- **The problem**: In the lines below, look for "list". Copy each line where it appears.
* * * * *
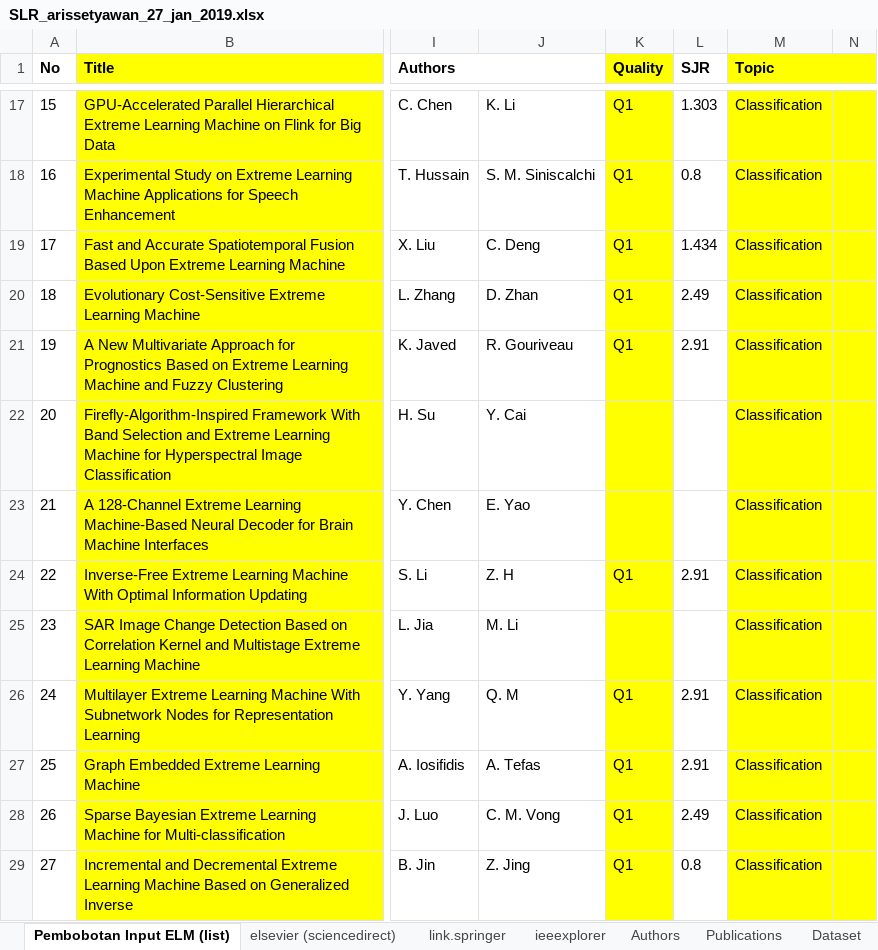
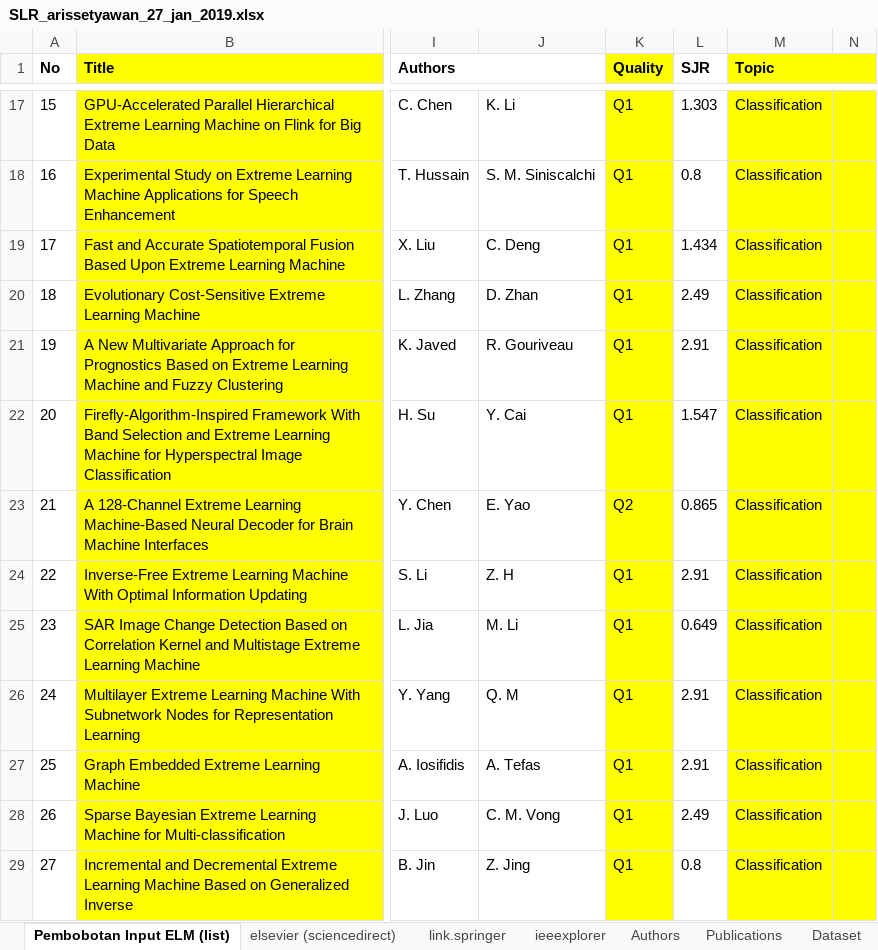
Before and after one commit to nawaytessira/arissetyawan, an Excel workbook: ELM/SLR_arissetyawan_27_jan_2019.xlsx, sheet Pembobotan Input ELM (list), drawn as a sheet; only a part is shown, gaps mark what is left out; values as stored, in another font and other column widths than the file's, no borders; the diff covers the shown part only; the diff names each change by its address in the sheet, - before the commit and + after, or states it on an @@ line.

Commit message:
updates

```diff
--- a/ELM/SLR_arissetyawan_27_jan_2019.xlsx (sheet Pembobotan Input ELM (list))
+++ b/ELM/SLR_arissetyawan_27_jan_2019.xlsx (sheet Pembobotan Input ELM (list))
-K22 (Quality): (empty)
+K22 (Quality): Q1
-L22 (SJR): (empty)
+L22 (SJR): 1.547
-K23 (Quality): (empty)
+K23 (Quality): Q2
-L23 (SJR): (empty)
+L23 (SJR): 0.865
-K25 (Quality): (empty)
+K25 (Quality): Q1
-L25 (SJR): (empty)
+L25 (SJR): 0.649
```
Also changed, not shown: 9 edited cells and cell formats elsewhere in this sheet.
* * * * *
- **Solution for this task**:
Before and after one commit to nawaytessira/arissetyawan, an Excel workbook: ELM/SLR_arissetyawan_27_jan_2019.xlsx, sheet Pembobotan Input ELM (list), drawn as a sheet; only a part is shown, gaps mark what is left out; values as stored, in another font and other column widths than the file's, no borders; the diff covers the shown part only; the diff names each change by its address in the sheet, - before the commit and + after, or states it on an @@ line.
--- a/ELM/SLR_arissetyawan_27_jan_2019.xlsx (sheet Pembobotan Input ELM (list))
+++ b/ELM/SLR_arissetyawan_27_jan_2019.xlsx (sheet Pembobotan Input ELM (list))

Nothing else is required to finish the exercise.